I was driving to a job site this week and saw a for sale sign in front of a house on the same street. As a Real Estate Agent who purchases homes frequently, I’ve owned two properties on this street before and I am very familiar with the properties. I would love to buy more homes on this particular street, so I called the number listed on the for sale sign. Spoke for almost 30 mins with the owner and learned the story behind the house- there is ALWAYS a story because homes aren’t just property, it’s where people live and have memories (plus, it can be emotional due to the amount of money involved). The story was that the house had belonged to her parents since it was built in the late 70’s and she inherited it when her folks died.  After having several bad tenants, she decided she wanted to sell, and she wanted to do it alone.  However, she wanted to get every dollar out of it that she could, she didn’t want to list it with an agent and didn’t want to fix it up.  However, even though the house was in largely original condition, she wanted 200% of what it was worth!  It needed a lot of work, including a new roof, kitchen, bathroom, floors, HVAC, you name it, it needed it!  But because she was stubborn and wanted to do it alone, she thought that by putting it as a for sale by owner, she would get the most money possible. I’m here to tell you that as appealing as it sounds, at a crazy price, and with no agent, she could be sitting on that house for the next year without any interest.  And once someone does come by to take a look, they will be very nice and she will never hear from them again.  Unfortunately for her, the house is in a 55+ community.  She won’t get any showings this summer because all of the buyers will have gone back up north.  Also, buyers these days want to buy something that’s turn key, but more importantly, a home that’s fairly priced.
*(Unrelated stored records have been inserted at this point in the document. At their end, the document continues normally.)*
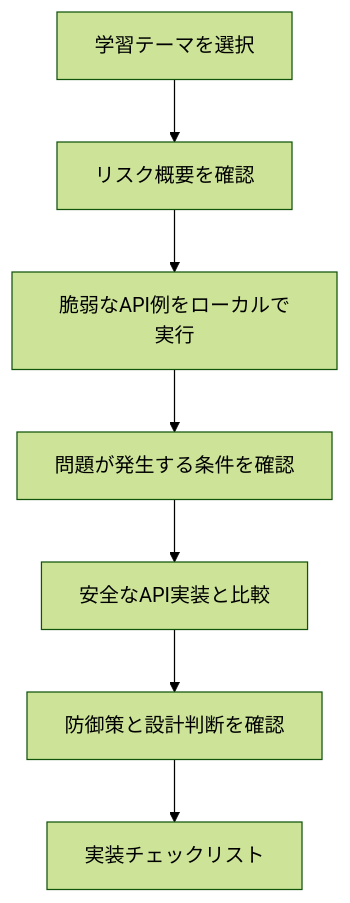
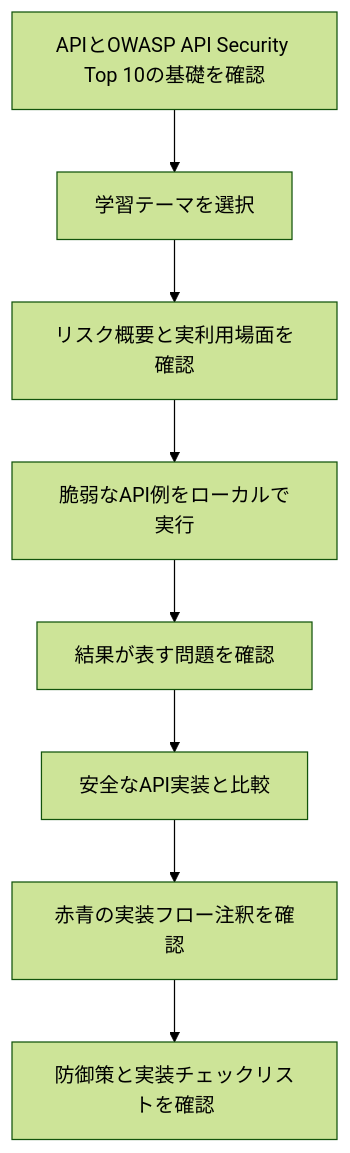
Before and after one commit to kiryu1211/api-security-lab-platform: the diagram in docs/proposal.ja.md, drawn with Mermaid (forest theme). The commit also changed other lines of this file and 13 other files, not shown here.

````diff
--- a/docs/proposal.ja.md
+++ b/docs/proposal.ja.md
@@ -37,9 +37,10 @@
 ```mermaid
 flowchart TD
-    A[学習テーマを選択] --> B[リスク概要を確認]
-    B --> C[脆弱なAPI例をローカルで実行]
-    C --> D[問題が発生する条件を確認]
-    D --> E[安全なAPI実装と比較]
-    E --> F[防御策と設計判断を確認]
-    F --> G[実装チェックリスト]
+    A[APIとOWASP API Security Top 10の基礎を確認] --> B[学習テーマを選択]
+    B --> C[リスク概要と実利用場面を確認]
+    C --> D[脆弱なAPI例をローカルで実行]
+    D --> E[結果が表す問題を確認]
+    E --> F[安全なAPI実装と比較]
+    F --> G[赤青の実装フロー注釈を確認]
+    G --> H[防御策と実装チェックリストを確認]
 ```
````
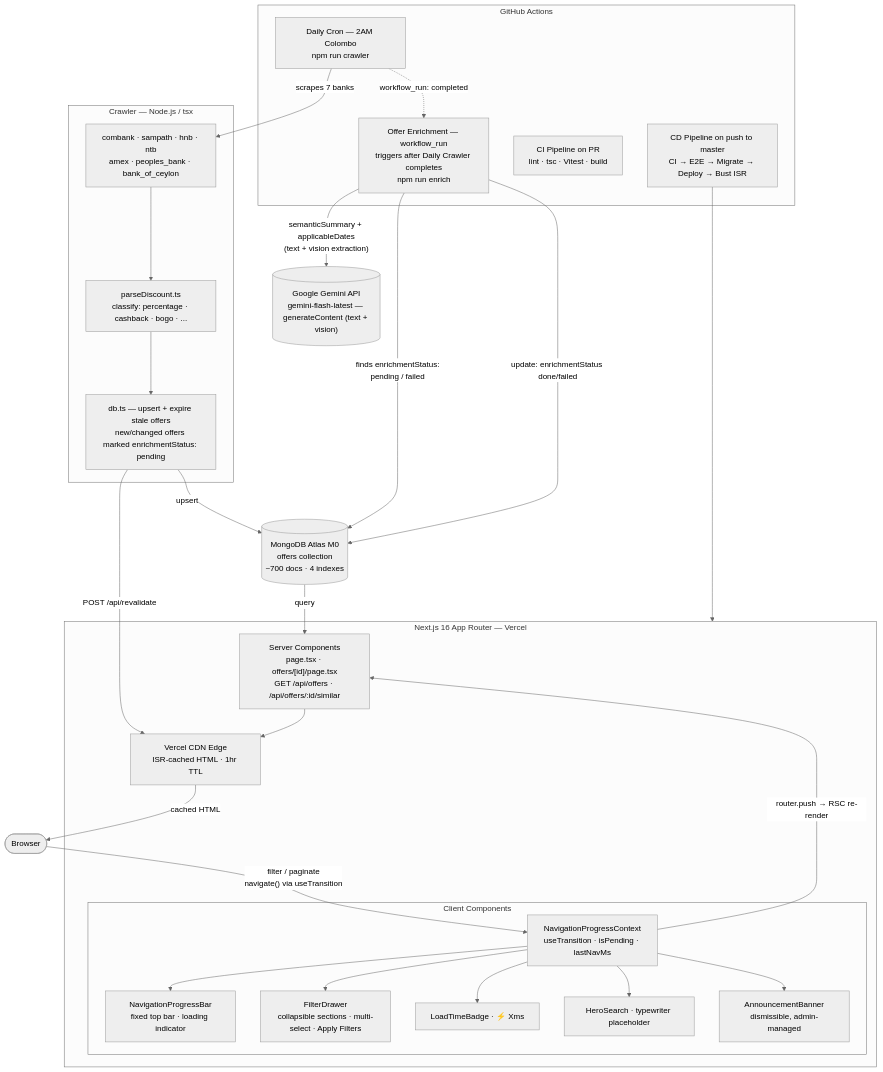
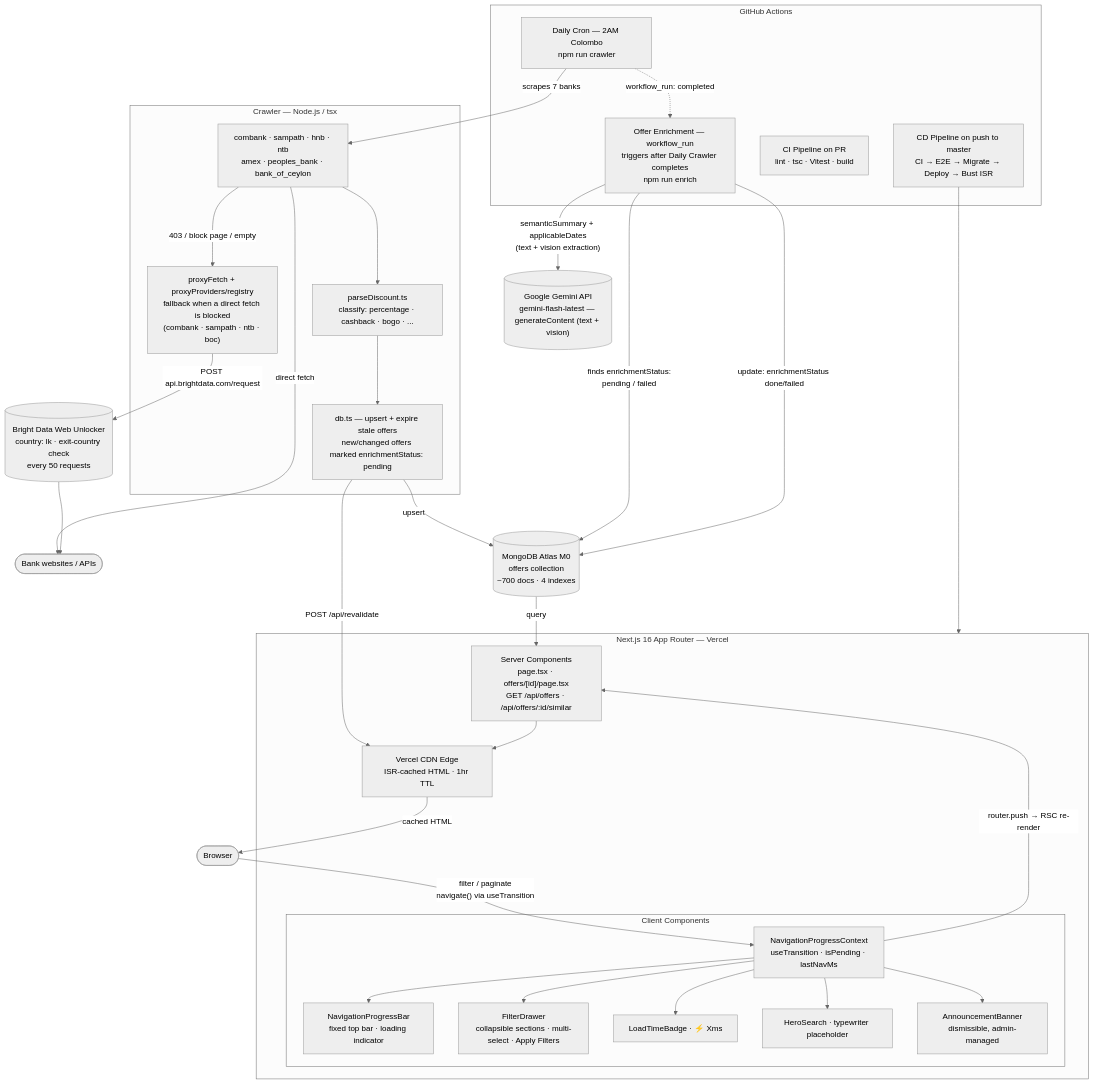
The first of 9 diagrams in README.md (chamirusenarath96/card-max), drawn with Mermaid (neutral theme) before and after one commit. The commit also changed other lines of this file and 1 other file, not shown here.

First line of the commit message:
docs: crawler proxy architecture + roadmap items #187/#188/#190 (#189)

````diff
--- a/README.md
+++ b/README.md
@@ -57,47 +57,53 @@
 ```mermaid
 graph TD
     subgraph GHA["GitHub Actions"]
         CRON["Daily Cron — 2AM Colombo\nnpm run crawler"]
         ENRICH["Offer Enrichment — workflow_run\ntriggers after Daily Crawler completes\nnpm run enrich"]
         CI_PR["CI Pipeline on PR\nlint · tsc · Vitest · build"]
         CD["CD Pipeline on push to master\nCI → E2E → Migrate → Deploy → Bust ISR"]
     end
 
     subgraph CR["Crawler — Node.js / tsx"]
         BANKS["combank · sampath · hnb · ntb\namex · peoples_bank · bank_of_ceylon"]
+        PROXY["proxyFetch + proxyProviders/registry\nfallback when a direct fetch is blocked\n(combank · sampath · ntb · boc)"]
         PARSE["parseDiscount.ts\nclassify: percentage · cashback · bogo · ..."]
         DBU["db.ts — upsert + expire stale offers\nnew/changed offers marked enrichmentStatus: pending"]
     end
+
+    BD[("Bright Data Web Unlocker\ncountry: lk · exit-country check\nevery 50 requests")]
+    BANKSITES(["Bank websites / APIs"])
 
     GEMINI[("Google Gemini API\ngemini-flash-latest — generateContent (text + vision)")]
 
     DB[("MongoDB Atlas M0\noffers collection\n~700 docs · 4 indexes")]
 
     subgraph VR["Next.js 16 App Router — Vercel"]
         EDGE["Vercel CDN Edge\nISR-cached HTML · 1hr TTL"]
         SRV["Server Components\npage.tsx · offers/[id]/page.tsx\nGET /api/offers · /api/offers/:id/similar"]
         subgraph CLI["Client Components"]
             NPC["NavigationProgressContext\nuseTransition · isPending · lastNavMs"]
             NPB["NavigationProgressBar\nfixed top bar · loading indicator"]
             FD["FilterDrawer\ncollapsible sections · multi-select · Apply Filters"]
             LTB["LoadTimeBadge · ⚡ Xms"]
             HS["HeroSearch · typewriter placeholder"]
             AB["AnnouncementBanner\ndismissible, admin-managed"]
         end
     end
 
     BROWSER(["Browser"])
 
     CRON -->|"scrapes 7 banks"| BANKS
+    BANKS -->|"direct fetch"| BANKSITES
+    BANKS -->|"403 / block page / empty"| PROXY -->|"POST api.brightdata.com/request"| BD --> BANKSITES
     BANKS --> PARSE --> DBU -->|"upsert"| DB
     DBU -->|"POST /api/revalidate"| EDGE
     CRON -.->|"workflow_run: completed"| ENRICH
     ENRICH -->|"finds enrichmentStatus:\npending / failed"| DB
     ENRICH -->|"semanticSummary + applicableDates\n(text + vision extraction)"| GEMINI
     ENRICH -->|"update: enrichmentStatus done/failed"| DB
     DB -->|"query"| SRV --> EDGE -->|"cached HTML"| BROWSER
     CD --> VR
     BROWSER -->|"filter / paginate\nnavigate() via useTransition"| NPC
     NPC --> NPB & FD & LTB & HS & AB
     NPC -->|"router.push → RSC re-render"| SRV
 ```
````
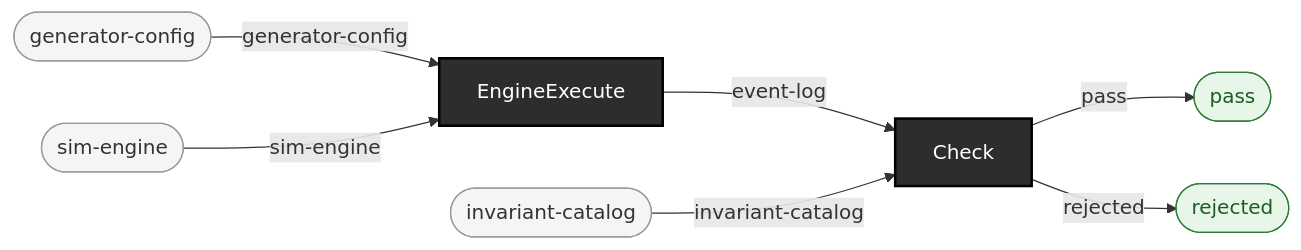
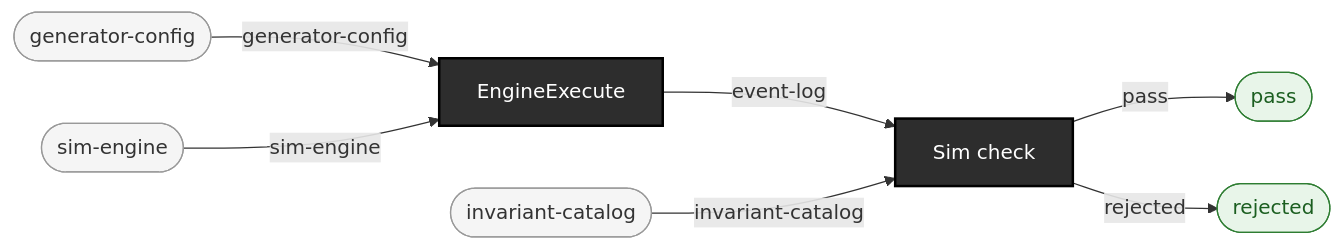
One commit to pragsmike/ehr-testing-tools changed the diagram in docs/use-cases/ground-truth-as-a-test-oracle.md. Above: the diagram before and after it, drawn with Mermaid. The commit also changed other lines of this file and 3 other files, not shown here.

````diff
--- a/docs/use-cases/ground-truth-as-a-test-oracle.md
+++ b/docs/use-cases/ground-truth-as-a-test-oracle.md
@@ -53,46 +53,46 @@
 ```mermaid
 %% GENERATED by components/palgebra/tools/resource_equations_to_mermaid.py
 %% from target/use-cases/ground-truth-as-a-test-oracle.txt -- do not hand-edit this block.
 %% Regenerate with `make docsgen`; a change to the converter moves
 %% every diagram it renders, which is why it is named here.
 flowchart LR
 
     %% --- Source types (raw inputs, not produced by any operation) ---
     generator_config(["generator-config"])
     invariant_catalog(["invariant-catalog"])
     sim_engine(["sim-engine"])
 
     %% --- Operations (boxes; spiders use distinct shapes) ---
     EngineExecute["EngineExecute"]
-    Check["Check"]
+    Sim_check["Sim check"]
 
     %% --- Result types (terminal outputs) ---
     pass_out(["pass"])
     rejected_out(["rejected"])
 
     %% --- Wires (typed connections) ---
     %% Arrow 1: EngineExecute
     generator_config -- generator-config --> EngineExecute
     sim_engine -- sim-engine --> EngineExecute
 
-    %% Arrow 2: Check
-    EngineExecute -- event-log --> Check
-    invariant_catalog -- invariant-catalog --> Check
-    Check -- "pass" --> pass_out
-    Check -- "rejected" --> rejected_out
+    %% Arrow 2: Sim check
+    EngineExecute -- event-log --> Sim_check
+    invariant_catalog -- invariant-catalog --> Sim_check
+    Sim_check -- "pass" --> pass_out
+    Sim_check -- "rejected" --> rejected_out
 
     %% --- Styling ---
 
     %% Operations: dark boxes (fan=blue, funnel=green, enrichment=outlined, gate=purple, external=dashed)
     style EngineExecute fill:#2d2d2d,stroke:#000,color:#fff,stroke-width:2px
-    style Check fill:#2d2d2d,stroke:#000,color:#fff,stroke-width:2px
+    style Sim_check fill:#2d2d2d,stroke:#000,color:#fff,stroke-width:2px
 
     %% Source types: light rounded
     style generator_config fill:#f5f5f5,stroke:#999,color:#333
     style invariant_catalog fill:#f5f5f5,stroke:#999,color:#333
     style sim_engine fill:#f5f5f5,stroke:#999,color:#333
 
     %% Result types (terminal outputs): green rounded
     style pass_out fill:#e8f5e9,stroke:#2e7d32,color:#1b5e20
     style rejected_out fill:#e8f5e9,stroke:#2e7d32,color:#1b5e20
 ```
````
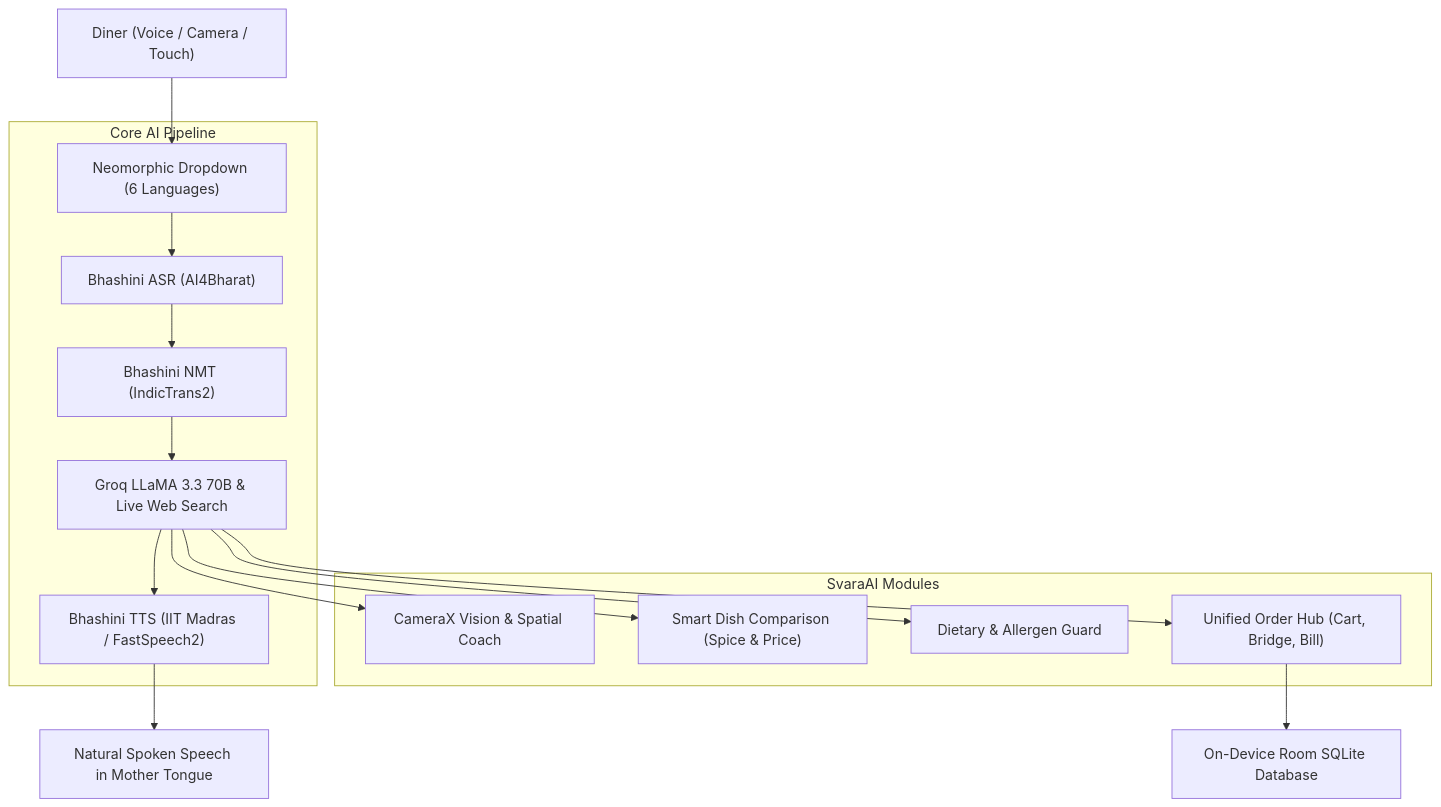
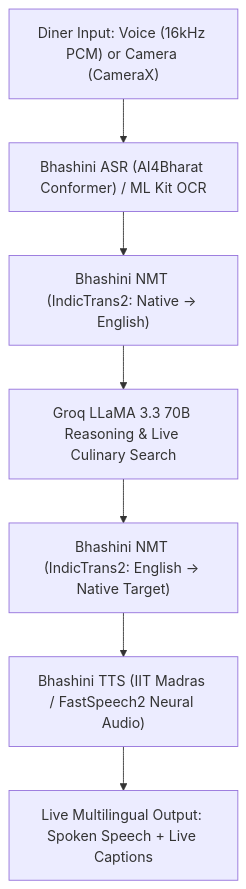
The diagram in README.md (Aditya-Lingam-9000/SvaraAI), drawn with Mermaid before and after one commit. The commit also changed other lines of this file, not shown here.

Commit message:
docs: exhaustive README highlighting all 6 core dining features, Bhashini AI integration across all sections, and Visual/Hearing/Speech accessibility adaptations

````diff
--- a/README.md
+++ b/README.md
@@ -34,21 +51,9 @@
 ```mermaid
 graph TD
-    User["Diner (Voice / Camera / Touch)"] --> TopBar["Neomorphic Dropdown (6 Languages)"]
-    
-    subgraph "Core AI Pipeline"
-        TopBar --> BhashiniASR["Bhashini ASR (AI4Bharat)"]
-        BhashiniASR --> BhashiniNMT["Bhashini NMT (IndicTrans2)"]
-        BhashiniNMT --> GroqLLM["Groq LLaMA 3.3 70B & Live Web Search"]
-        GroqLLM --> BhashiniTTS["Bhashini TTS (IIT Madras / FastSpeech2)"]
-    end
-    
-    subgraph "SvaraAI Modules"
-        GroqLLM --> MenuOCR["CameraX Vision & Spatial Coach"]
-        GroqLLM --> Compare["Smart Dish Comparison (Spice & Price)"]
-        GroqLLM --> Dietary["Dietary & Allergen Guard"]
-        GroqLLM --> OrderHub["Unified Order Hub (Cart, Bridge, Bill)"]
-    end
-    
-    BhashiniTTS --> SpokenOutput["Natural Spoken Speech in Mother Tongue"]
-    OrderHub --> RoomDB["On-Device Room SQLite Database"]
+    A["Diner Input: Voice (16kHz PCM) or Camera (CameraX)"] --> B["Bhashini ASR (AI4Bharat Conformer) / ML Kit OCR"]
+    B --> C["Bhashini NMT (IndicTrans2: Native -> English)"]
+    C --> D["Groq LLaMA 3.3 70B Reasoning & Live Culinary Search"]
+    D --> E["Bhashini NMT (IndicTrans2: English -> Native Target)"]
+    E --> F["Bhashini TTS (IIT Madras / FastSpeech2 Neural Audio)"]
+    F --> G["Live Multilingual Output: Spoken Speech + Live Captions"]
 ```
````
The lesson is: I could end up getting a call from her 6 months or a year down the road after she’s realized that her house wasn’t worth nearly what she had hoped and that at that point she would be willing to take any offer she could get!